Photo Credit: Kevin Winter
Cynics will rejoice! Devout loyalists will waiver with indifference through brand ambassador Kanye West’s latest and most talked about effort of his career; Jesus Is King. “I am the greatest artist God has ever created,” boasts the brash veteran rap star at a recent gathering of his popular Sunday Service events. To be fair, if anyone could possibly spearhead a Christian hip-hop phenomenon with magical prowess and success, it is none other than the ever so bold and polarizing persona that is Kanye West. Undoubtedly, this signature egotism and arrogance that has defined West’s career at times is still there, nine albums later.
The 11-track collective is the follow up to West’s June 2018 effort Ye. Coming in at a brief twenty-seven minutes in total, the LP fairs decently but doesn’t quite live up to the hype. On previous works like The Life of Pablo, Ye and even the magnificent My Beautiful Dark Twisted Fantasy, Kanye made the angel and the devil on his shoulders work as a cohesive cohort to some intangible degree. However, Jesus Is King doesn’t seem to strike that same balance of harmonious transparency and relevant content. In some extraordinary moments on the LP, West bears down on you like a torrential downpour, daring anyone to top his creative competence. On the other hand, there are times on Jesus Is King that you wonder, “where exactly is he going with this?”
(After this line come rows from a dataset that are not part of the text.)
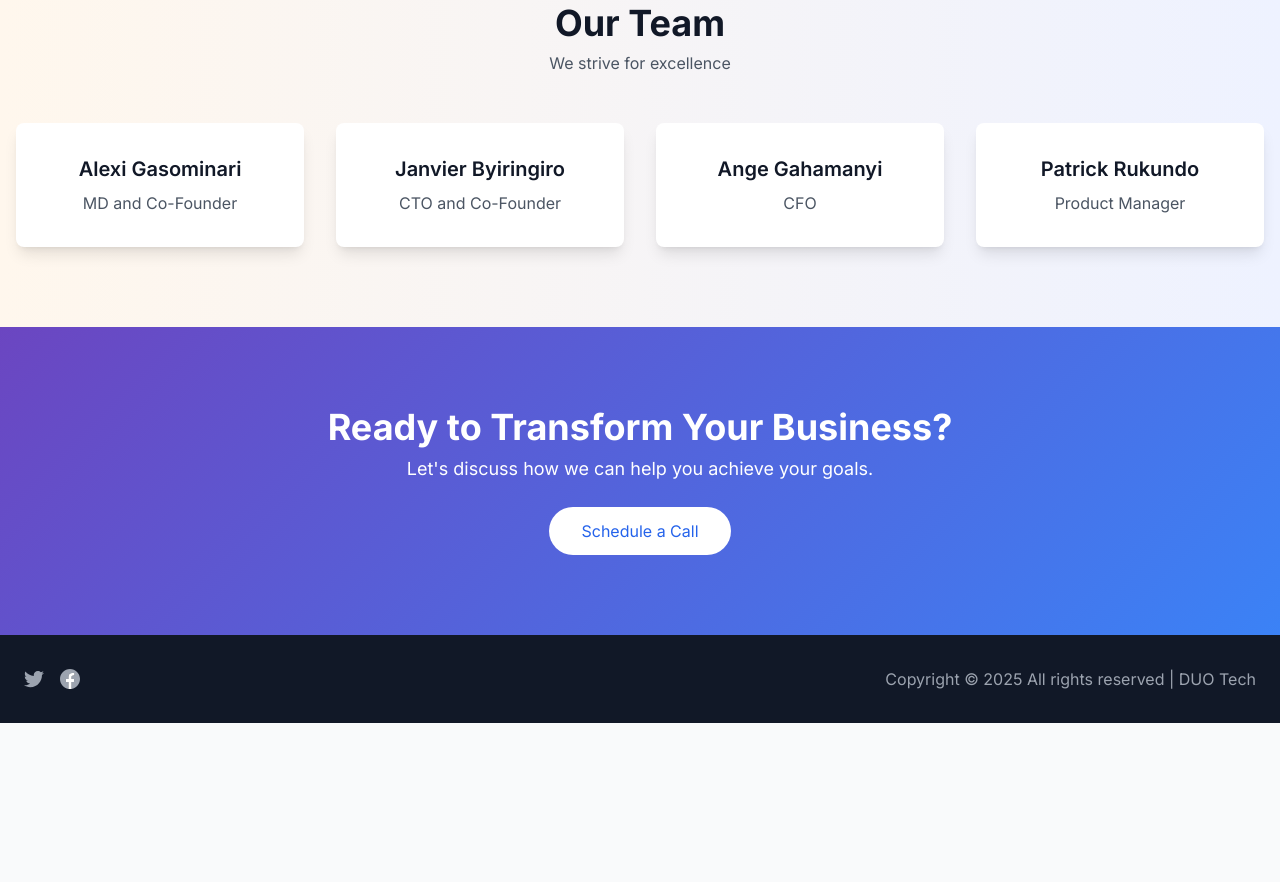
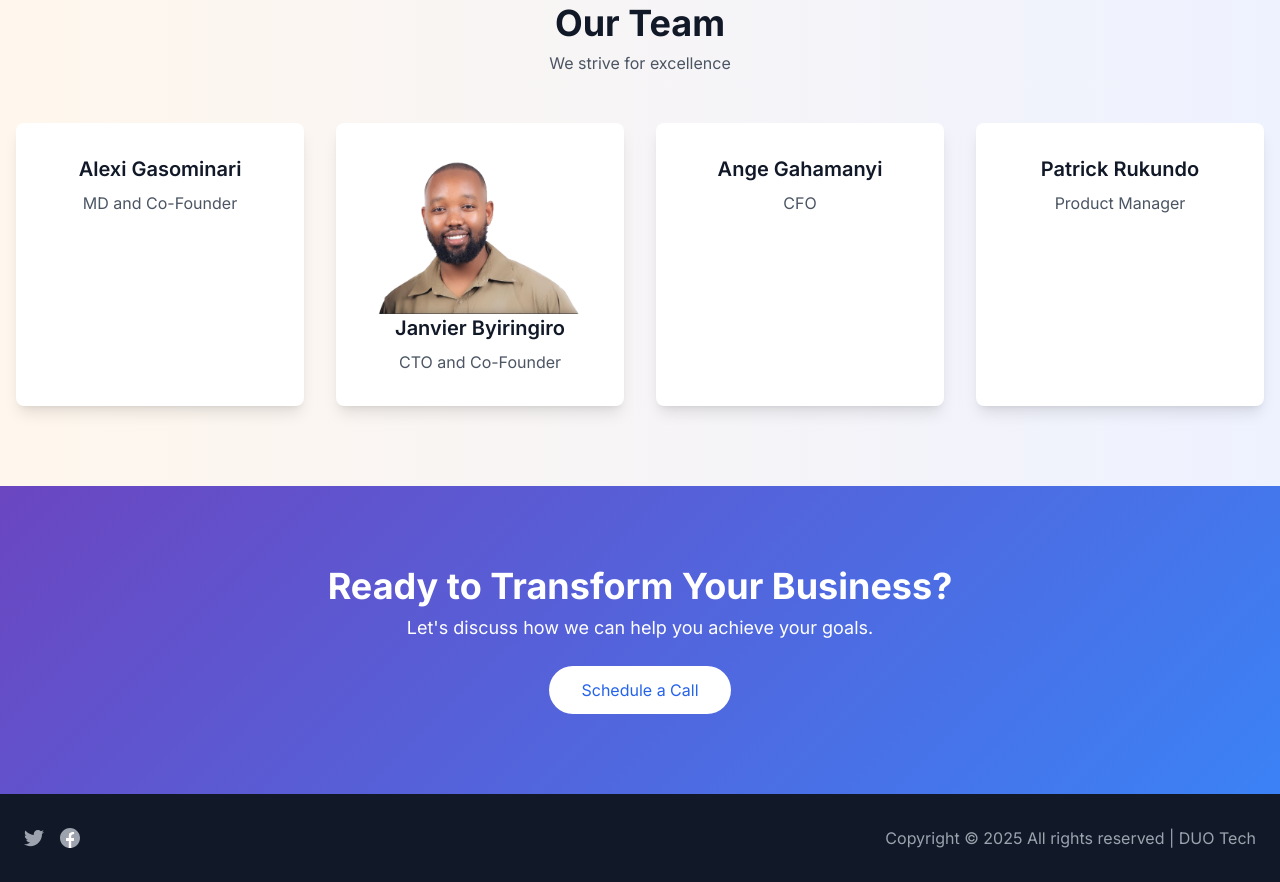
Before and after one commit to jenzzly/duo, a plain HTML site: page index.html in a window 1280 px wide. Shown: the part 1443-2325 px from the top of the page. Before the commit the page ends 2166 px from the top, so only its background shows below. Drawn offline with nearby package versions, Linux system fonts and the light colour scheme.

Commit message:
update pic

```diff
--- a/index.html
+++ b/index.html
@@ -126,6 +126,7 @@
                     <p class="text-gray-600 mt-2">MD and Co-Founder</p>
                 </div>
                 <div class="p-8 bg-white rounded-lg shadow-lg hover:shadow-xl transition hover-scale">
+                    <img src="images/by.png" alt="DuoTech Logo" class="">
                     <h3 class="text-xl font-semibold text-gray-900">Janvier Byiringiro</h3>
                     <p class="text-gray-600 mt-2">CTO and Co-Founder</p>
                 </div>
```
The album kicks off well enough with the uplifting and inspiring “Every Hour”. Which admittedly will make even the non-believers want to show praise. “Every hour, every minute, every second, each and every millisecond,” goes the choir sounding hook. Next up is “Selah”, which also embodies a very church sounding influence. The repeated chants of “Hallelujah” in the background become a bit exaggerated, but the overall impact of the track makes it worthwhile.
Fans will appreciate “Follow God” which features a sample from the renowned gospel group ‘Whole Truth’. West touches on the rocky relationship he’s had with his father and he expands on the peaceful place they have finally come to. With no real hook he spews fire lines like: “Arguing at my dad, he told me it ain’t Christ like.” The best all-around track comes on the deep and soul bearing “God Is” which has an old-style conventional gospel vibe to it. Most notably it feels like this is West trying to bare himself. To put aside ego and perfection in the face of something greater, and for just a moment, you might believe him.
Then, “On God” is by far the most awoke you see will see West! This is hands down the best produced track as he rhymes over a vintage west coast type 808 beat singing: “The devil had my soul, I can’t lie // Life gon’ have some lows and some highs.” Projecting the passionate remnants of tracks like “Jesus Walks” on College Dropout. When you could feel his desire and wanted to walk with him.
But ever the extremist! He inexplicably goes ghost on the sounds of “Use This Gospel” but is saved by one of hip-hop’s finest duos, Pusha T and Malice of ‘The Clipse’ who make a surprise return with blistering verses as Pusha T spits: “Blindfolded on this road, watch me faith walk. // Just hold onto ya brother, when his faith lost.” Albeit, seemingly thrown together, the track is also rescued by a beautiful saxophone melody by Kenny G on the bridge.
Then as if on cue, like pouring water on a campfire, things burn out on the ladder half of the album in a heartbeat and West’s creativity seemingly disappears. For example, the narcissistic Kanye returns on “Hands On” rehearsing self-righteous lines like: “What have you been hearing from the Christians? // They be the first ones to judge me. // Make it feel like nobody love me. // Somebody pray for me.” Elsewhere, the track “Water” sounds distant and disconnected. As if he’s trying to make something forced out of this perceived mission he’s on.
“Everything We Need” is unmemorable. Then on “Closed On Sunday” he passive aggressively speaks on how he wants to raise his sons and daughters but in the next breath, compares his companion Kim Kardashian-West to a chic filet sandwich. This is the same self-absorbed attitude he’s used in the past. Making one misogynist reference after another in his music regarding the women in his life. The LP ends with the scattered and unfinished sounding “Jesus Is Lord”. West sounds muffled and hard to understand on this closer. Befittingly.
In conclusion, while we understand he has found spirituality, at times it is still hard to take the mercurial West seriously on Jesus Is King. Respectively, it is a good thing that Kanye has found at least a source of peace with his newfound journey to Christ. The problem is, faith is all about belief and as he is yelling and screaming to God over good beats, unfortunately we still can’t really hear what he’s saying. Why? Because it’s hard to feel someone as influential as him, if he doesn’t even truly believe all of it himself.